Skip to content

Canola risks exceeding food vs. fuel target

Sector’s goal of limiting industrial use to less than 10 percent looks increasingly unlikely as renewable diesel booms.
The sector’s goal of limiting industrial use to less than 10 percent looks increasingly unlikely as renewable diesel booms.

WESTERN PRODUCER— The food vs. fuel debate is resurfacing as North America’s oilseed sector braces for surging demand from the burgeoning renewable diesel industry.

The issue was raised during a question-and-answer session at a recent biofuels presentation hosted by the Canadian Canola Growers Association.

“In light of the present crisis in the world food stocks, how can we continue to use edible food products as a feedstock?” asked one online participant.

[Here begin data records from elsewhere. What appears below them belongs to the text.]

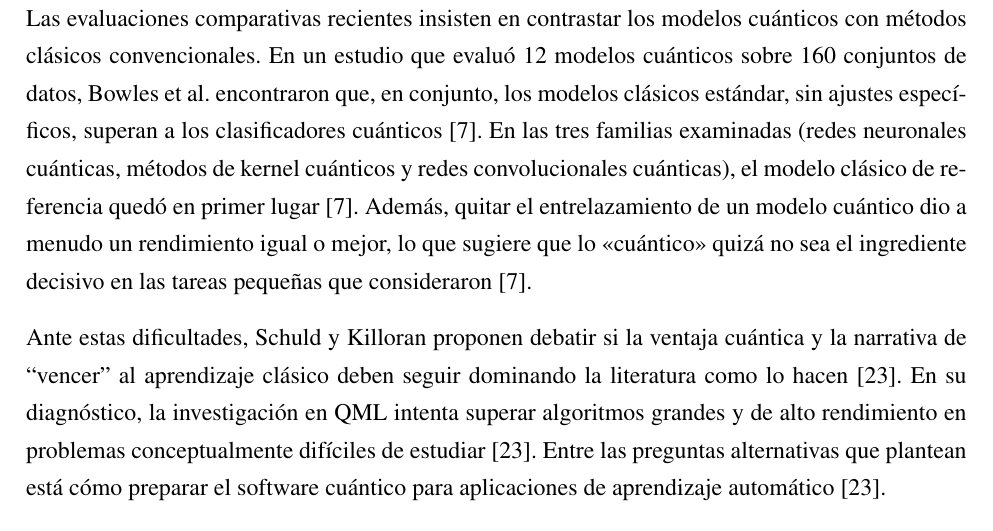
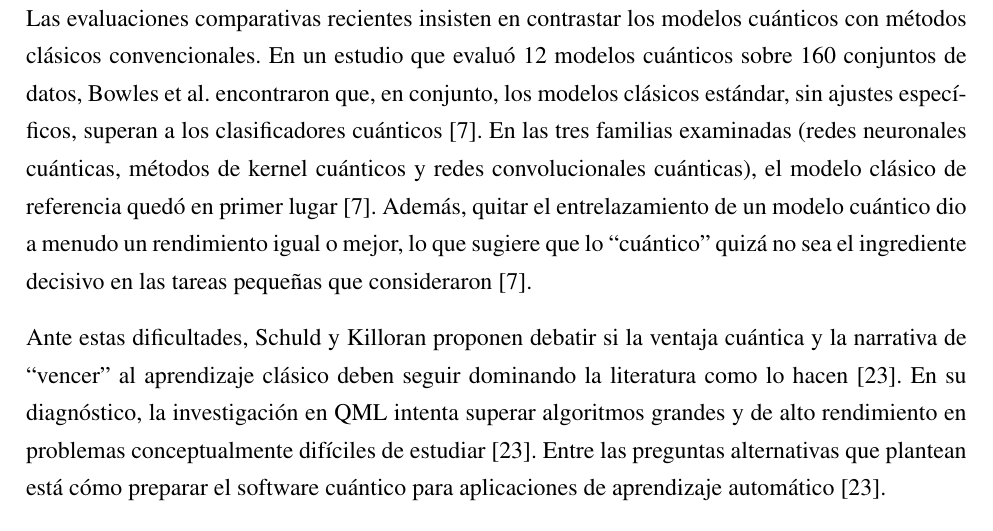
Before and after one commit to AlexanderSanchezGarcia/Breast_Cancer_QML, a LaTeX document (Docs/capitulos/2_Antecedentes/borrador_2_Antecedentes.tex, which reads Docs/capitulos/2_Antecedentes/2.1.6_limites_ventaja.tex): part of page 10 of 21, cut so that both start at the same text. Compiled offline with pdfLaTeX.

Commit message:
Usar comillas dobles en lugar de angulares en el texto visible
En §2.1.6 y §3.3.4, «…» pasa a ``…'', que se imprime “…”. Las citas
literales de los comentarios % respaldo: conservan las comillas
angulares, porque las lee verificar_citas_fichas.py.

```diff
--- a/Docs/capitulos/2_Antecedentes/2.1.6_limites_ventaja.tex
+++ b/Docs/capitulos/2_Antecedentes/2.1.6_limites_ventaja.tex
@@ -102,7 +102,7 @@ En un estudio que evaluó 12 modelos cuánticos sobre 160 conjuntos de datos, Bo
 % respaldo: «In all three model families, the prototypical classical models came first.» (Bowles2024Benchmarking, p. 14)
 En las tres familias examinadas (redes neuronales cuánticas, métodos de kernel cuánticos y redes convolucionales cuánticas), el modelo clásico de referencia quedó en primer lugar \cite{Bowles2024Benchmarking}.
 % respaldo: «Moreover, removing entanglement from a quantum model often results in as good or better performance, suggesting that “quantumness” may not be the crucial ingredient for the small learning tasks considered here.» (Bowles2024Benchmarking, p. 1)
-Además, quitar el entrelazamiento de un modelo cuántico dio a menudo un rendimiento igual o mejor, lo que sugiere que lo «cuántico» quizá no sea el ingrediente decisivo en las tareas pequeñas que consideraron \cite{Bowles2024Benchmarking}.
+Además, quitar el entrelazamiento de un modelo cuántico dio a menudo un rendimiento igual o mejor, lo que sugiere que lo ``cuántico'' quizá no sea el ingrediente decisivo en las tareas pequeñas que consideraron \cite{Bowles2024Benchmarking}.
 
 % respaldo: «We argue that these challenges call for a critical debate on whether quantum advantage and the narrative of “beating” classical machine learning should continue to dominate the literature the way it does, and highlight examples for how other perspectives in existing research provide an important alternative to the focus on advantage.» (SchuldKilloran2022Advantage, p. 1)
 Ante estas dificultades, Schuld y Killoran proponen debatir si la ventaja cuántica y la narrativa de ``vencer'' al aprendizaje clásico deben seguir dominando la literatura como lo hacen \cite{SchuldKilloran2022Advantage}.
```
Also changed, not shown: Docs/capitulos/3_Marco_Teorico/3.3.4_implementacion_qiskit.tex (+1 -1 lines).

Steve Pratte, senior manager of transportation and biofuel policy with the CCGA, said the organization has a longstanding policy of pushing for single-digit percentage use of canola by industrial users, so less than 10 percent.

“We’ve always promoted modest industrial use as a policy,” he said.

Current annual canola demand from the biofuel industry in Canada and the United States amounts to 1.8 million tonnes.

Canada produced about 18.17 million tonnes of the crop in 2022-23. The U.S. chipped in another 1.74 million tonnes for a total of 19.91 million tonnes.

That means the biofuel sector currently accounts for nine percent of total North American production, which is under that 10 percent threshold.

However, Pratte’s presentation seemed to undermine the CCGA’s policy stance on industrial use of the commodity going forward.

The volume used by the biodiesel and renewable diesel sectors is expected to grow to 3.9 million tonnes by 2025 and 6.5 million tonnes by 2030, a fourfold increase over today’s levels.

North American production would have to expand to more than 70 million tonnes to maintain that nine percent ratio, which seems highly unlikely given there has been barely any growth in Canadian production for a decade.

Pratte maintained that there will be more than enough canola to meet food and fuel needs going forward, saying that fuel demand is a “modest sliver” of overall end use.

He also noted that it is too late to reverse course because policies like Canada’s Clean Fuel Regulations, which were six years in development, are soon to be in force.

“At the end of the day, this is where the market is going,” he said. “The market will kind of dictate things.”

Pratte seemed eager to distance the canola sector from the food vs. fuel fray, despite the industry lobbying hard for a strong biofuel component to Canada’s greenhouse gas mitigation efforts.

“It’s not us setting the policy, it’s the Government of Canada and other jurisdictions,” he said.

He noted it is not a slam dunk that canola-based biofuel use will increase under Canada’s clean fuel regulations because the obligated parties, which are the producers and importers of fuel, have other compliance pathways at their disposal.

“Only time will tell what the actual pull for renewable fuels is under the (clean fuel regulations),” said Pratte.

But the consensus among both government and private sector analysts is that it will generate greater demand for the product than exists today.

The other big development was the Dec. 1 U.S. Environmental Protection Agency ruling that canola oil is an eligible advanced biofuel feedstock.

“It is a huge win for the canola industry in North America,” he said.

It means canola oil can be used as a feedstock for the exploding U.S. renewable diesel industry.

The U.S. Energy Information Administration is forecasting 5.9 billion gallons per year of renewable diesel production capacity by the end of 2025, up from 2.6 billion gallons today.

That is what is behind the projected 50 percent growth in Canada’s canola processing capacity and 25 percent growth in U.S. soybean processing capacity by 2025-26.